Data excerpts
○ ○ ○

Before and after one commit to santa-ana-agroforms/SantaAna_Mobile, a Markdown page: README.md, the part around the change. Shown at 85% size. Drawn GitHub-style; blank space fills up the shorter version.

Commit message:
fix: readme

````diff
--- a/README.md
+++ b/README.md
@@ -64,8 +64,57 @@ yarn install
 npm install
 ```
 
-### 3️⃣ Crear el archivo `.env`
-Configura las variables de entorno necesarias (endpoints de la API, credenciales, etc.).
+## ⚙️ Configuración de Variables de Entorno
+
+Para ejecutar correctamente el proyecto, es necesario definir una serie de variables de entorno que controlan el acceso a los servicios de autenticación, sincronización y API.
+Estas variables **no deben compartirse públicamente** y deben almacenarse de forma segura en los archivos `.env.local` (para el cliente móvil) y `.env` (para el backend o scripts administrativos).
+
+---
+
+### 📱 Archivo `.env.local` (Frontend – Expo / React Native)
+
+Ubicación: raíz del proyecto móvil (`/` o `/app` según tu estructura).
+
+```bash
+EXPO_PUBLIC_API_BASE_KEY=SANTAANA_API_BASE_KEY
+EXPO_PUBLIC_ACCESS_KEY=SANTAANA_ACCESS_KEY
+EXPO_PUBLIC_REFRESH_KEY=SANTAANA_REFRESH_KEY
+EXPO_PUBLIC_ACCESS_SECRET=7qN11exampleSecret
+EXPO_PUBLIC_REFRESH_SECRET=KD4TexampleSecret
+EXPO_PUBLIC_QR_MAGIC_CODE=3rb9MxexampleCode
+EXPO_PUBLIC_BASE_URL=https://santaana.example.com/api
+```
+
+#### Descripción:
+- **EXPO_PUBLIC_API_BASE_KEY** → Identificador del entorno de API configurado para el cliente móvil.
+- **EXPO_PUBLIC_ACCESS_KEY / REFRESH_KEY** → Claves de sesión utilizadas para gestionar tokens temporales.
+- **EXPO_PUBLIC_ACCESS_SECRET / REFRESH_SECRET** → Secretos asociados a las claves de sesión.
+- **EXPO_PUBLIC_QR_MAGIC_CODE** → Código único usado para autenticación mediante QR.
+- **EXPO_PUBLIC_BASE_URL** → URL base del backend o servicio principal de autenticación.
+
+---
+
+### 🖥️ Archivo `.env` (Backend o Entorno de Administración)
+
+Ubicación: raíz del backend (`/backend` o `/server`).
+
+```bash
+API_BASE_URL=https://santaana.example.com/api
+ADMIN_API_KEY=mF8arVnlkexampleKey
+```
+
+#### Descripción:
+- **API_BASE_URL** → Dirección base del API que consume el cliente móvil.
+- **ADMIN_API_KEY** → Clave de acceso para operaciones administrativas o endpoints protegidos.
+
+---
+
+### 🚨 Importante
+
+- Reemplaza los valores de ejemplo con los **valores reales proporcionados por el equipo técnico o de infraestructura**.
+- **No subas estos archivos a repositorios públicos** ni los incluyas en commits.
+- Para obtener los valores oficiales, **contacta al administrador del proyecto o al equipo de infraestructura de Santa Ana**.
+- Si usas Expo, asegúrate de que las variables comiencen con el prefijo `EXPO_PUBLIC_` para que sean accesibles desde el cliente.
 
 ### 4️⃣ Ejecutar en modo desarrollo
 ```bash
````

○ ○ ○

### Requirement
Reproduce all entries exactly, leaving each one whole.

### Final answer
Before and after one commit to santa-ana-agroforms/SantaAna_Mobile, a Markdown page: README.md, the part around the change. Shown at 85% size. Drawn GitHub-style; blank space fills up the shorter version.

Commit message:
fix: readme

````diff
--- a/README.md
+++ b/README.md
@@ -64,8 +64,57 @@ yarn install
 npm install
 ```
 
-### 3️⃣ Crear el archivo `.env`
-Configura las variables de entorno necesarias (endpoints de la API, credenciales, etc.).
+## ⚙️ Configuración de Variables de Entorno
+
+Para ejecutar correctamente el proyecto, es necesario definir una serie de variables de entorno que controlan el acceso a los servicios de autenticación, sincronización y API.
+Estas variables **no deben compartirse públicamente** y deben almacenarse de forma segura en los archivos `.env.local` (para el cliente móvil) y `.env` (para el backend o scripts administrativos).
+
+---
+
+### 📱 Archivo `.env.local` (Frontend – Expo / React Native)
+
+Ubicación: raíz del proyecto móvil (`/` o `/app` según tu estructura).
+
+```bash
+EXPO_PUBLIC_API_BASE_KEY=SANTAANA_API_BASE_KEY
+EXPO_PUBLIC_ACCESS_KEY=SANTAANA_ACCESS_KEY
+EXPO_PUBLIC_REFRESH_KEY=SANTAANA_REFRESH_KEY
+EXPO_PUBLIC_ACCESS_SECRET=7qN11exampleSecret
+EXPO_PUBLIC_REFRESH_SECRET=KD4TexampleSecret
+EXPO_PUBLIC_QR_MAGIC_CODE=3rb9MxexampleCode
+EXPO_PUBLIC_BASE_URL=https://santaana.example.com/api
+```
+
+#### Descripción:
+- **EXPO_PUBLIC_API_BASE_KEY** → Identificador del entorno de API configurado para el cliente móvil.
+- **EXPO_PUBLIC_ACCESS_KEY / REFRESH_KEY** → Claves de sesión utilizadas para gestionar tokens temporales.
+- **EXPO_PUBLIC_ACCESS_SECRET / REFRESH_SECRET** → Secretos asociados a las claves de sesión.
+- **EXPO_PUBLIC_QR_MAGIC_CODE** → Código único usado para autenticación mediante QR.
+- **EXPO_PUBLIC_BASE_URL** → URL base del backend o servicio principal de autenticación.
+
+---
+
+### 🖥️ Archivo `.env` (Backend o Entorno de Administración)
+
+Ubicación: raíz del backend (`/backend` o `/server`).
+
+```bash
+API_BASE_URL=https://santaana.example.com/api
+ADMIN_API_KEY=mF8arVnlkexampleKey
+```
+
+#### Descripción:
+- **API_BASE_URL** → Dirección base del API que consume el cliente móvil.
+- **ADMIN_API_KEY** → Clave de acceso para operaciones administrativas o endpoints protegidos.
+
+---
+
+### 🚨 Importante
+
+- Reemplaza los valores de ejemplo con los **valores reales proporcionados por el equipo técnico o de infraestructura**.
+- **No subas estos archivos a repositorios públicos** ni los incluyas en commits.
+- Para obtener los valores oficiales, **contacta al administrador del proyecto o al equipo de infraestructura de Santa Ana**.
+- Si usas Expo, asegúrate de que las variables comiencen con el prefijo `EXPO_PUBLIC_` para que sean accesibles desde el cliente.
 
 ### 4️⃣ Ejecutar en modo desarrollo
 ```bash
````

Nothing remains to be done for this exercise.